The new Office of Financial Research (OFR) is asking for ideas about how it should go about creating a legal entity identifier (LEI) system for financial contracts.

The OFR is a new agency created at the U.S. Treasury Department by the Dodd-Frank Wall Street Reform and Consumer Protection Act.

The OFR is supposed to help another new entity, the Financial Stability Oversight Council, keep tabs on the financial services sector as a whole and identity any problems that could hurt the financial system.

The OFR “intends to standardize how parties to financial contracts are identified in the Compassdata it collects on behalf of the Council,” OFR officials say in a notice published today in the Federal Register.

The OFR is starting by issuing a “statement of policy” indicating that it would like to adopt an LEI standard that is established and implemented by private industry and other relevant stakeholders through a consensus process.

The LEI itself would be used to link to databases with information about legal entities, but “the identifier itself should not incorporate substantial information about the entity, such as name or principal place of business,” officials note.

Companies change names and locations all the time, and the OFR wants the LEIs to be more persistent, officials say.

Coming up with a good LEI standard could help counterparties with risk management and margin calculations, and LEIs also could help with efforts to automated financial services company back-office operations, officials say.

“In the public sphere, correctly identifying

parties to financial contracts is critical to assessing the connections among financial firms and to monitoring systemic risk,” officials say.

Private firms and regulators have created a variety of identifiers, but the existence of so many standards creates problems for regulators and policymakers, officials say.

If possible, the OFR would like to issue LEI mandatory use regulations sometime around July 15, 2011.
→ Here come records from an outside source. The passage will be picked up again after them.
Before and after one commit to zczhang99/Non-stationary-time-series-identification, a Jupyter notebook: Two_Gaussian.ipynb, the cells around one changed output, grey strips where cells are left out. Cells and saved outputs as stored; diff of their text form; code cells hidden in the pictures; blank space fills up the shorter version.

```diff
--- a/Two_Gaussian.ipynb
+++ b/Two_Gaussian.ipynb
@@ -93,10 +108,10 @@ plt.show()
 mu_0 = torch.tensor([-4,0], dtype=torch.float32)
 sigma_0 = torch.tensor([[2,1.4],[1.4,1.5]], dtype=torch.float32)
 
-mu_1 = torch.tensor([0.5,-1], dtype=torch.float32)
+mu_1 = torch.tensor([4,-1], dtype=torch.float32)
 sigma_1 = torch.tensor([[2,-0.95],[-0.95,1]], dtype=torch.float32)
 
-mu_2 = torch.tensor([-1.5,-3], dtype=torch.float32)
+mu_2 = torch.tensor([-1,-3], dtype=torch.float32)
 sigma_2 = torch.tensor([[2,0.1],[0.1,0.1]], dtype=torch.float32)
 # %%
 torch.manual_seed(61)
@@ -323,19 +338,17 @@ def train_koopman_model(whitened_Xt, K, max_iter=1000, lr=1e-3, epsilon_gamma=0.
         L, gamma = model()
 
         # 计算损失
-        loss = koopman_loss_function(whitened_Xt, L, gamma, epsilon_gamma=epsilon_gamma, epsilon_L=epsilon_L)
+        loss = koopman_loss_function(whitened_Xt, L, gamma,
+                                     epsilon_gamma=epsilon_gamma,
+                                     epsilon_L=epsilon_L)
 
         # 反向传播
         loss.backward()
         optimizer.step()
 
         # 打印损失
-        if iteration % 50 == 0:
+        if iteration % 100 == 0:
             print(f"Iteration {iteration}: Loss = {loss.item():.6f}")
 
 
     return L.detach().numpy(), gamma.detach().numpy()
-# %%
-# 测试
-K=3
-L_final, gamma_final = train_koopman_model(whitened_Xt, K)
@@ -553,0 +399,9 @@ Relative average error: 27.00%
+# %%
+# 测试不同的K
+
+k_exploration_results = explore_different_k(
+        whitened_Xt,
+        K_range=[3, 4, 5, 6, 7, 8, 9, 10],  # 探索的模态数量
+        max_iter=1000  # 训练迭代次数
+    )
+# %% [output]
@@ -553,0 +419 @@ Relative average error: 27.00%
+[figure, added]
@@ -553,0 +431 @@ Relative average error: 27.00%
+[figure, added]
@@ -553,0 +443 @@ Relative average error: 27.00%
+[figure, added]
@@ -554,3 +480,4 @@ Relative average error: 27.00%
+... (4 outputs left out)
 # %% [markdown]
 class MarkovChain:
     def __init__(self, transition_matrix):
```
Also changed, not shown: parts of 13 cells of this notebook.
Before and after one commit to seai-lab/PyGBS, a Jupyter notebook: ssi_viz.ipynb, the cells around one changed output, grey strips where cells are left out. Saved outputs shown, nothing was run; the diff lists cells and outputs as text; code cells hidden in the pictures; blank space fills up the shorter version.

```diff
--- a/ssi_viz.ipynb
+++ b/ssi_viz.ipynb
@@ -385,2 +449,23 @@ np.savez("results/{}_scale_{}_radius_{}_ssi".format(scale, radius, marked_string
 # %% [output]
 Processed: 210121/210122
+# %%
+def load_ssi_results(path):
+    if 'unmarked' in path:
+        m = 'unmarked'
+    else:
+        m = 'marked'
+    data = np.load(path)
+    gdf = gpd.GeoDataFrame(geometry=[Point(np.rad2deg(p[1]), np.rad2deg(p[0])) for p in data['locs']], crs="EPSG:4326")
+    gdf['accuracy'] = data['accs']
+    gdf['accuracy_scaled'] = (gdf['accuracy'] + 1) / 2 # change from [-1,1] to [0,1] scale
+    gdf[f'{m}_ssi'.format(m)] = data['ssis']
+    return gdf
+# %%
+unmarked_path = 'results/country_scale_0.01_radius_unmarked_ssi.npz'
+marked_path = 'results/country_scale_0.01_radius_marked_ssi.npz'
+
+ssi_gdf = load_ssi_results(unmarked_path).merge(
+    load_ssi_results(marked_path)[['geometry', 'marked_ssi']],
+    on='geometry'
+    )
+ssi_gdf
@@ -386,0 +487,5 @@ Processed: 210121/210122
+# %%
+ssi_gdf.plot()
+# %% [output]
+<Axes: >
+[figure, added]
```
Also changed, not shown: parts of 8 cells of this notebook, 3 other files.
The request for information does not refer directly to insurance companies or nonbank financial services companies.

Comments are due Jan. 31, 2011.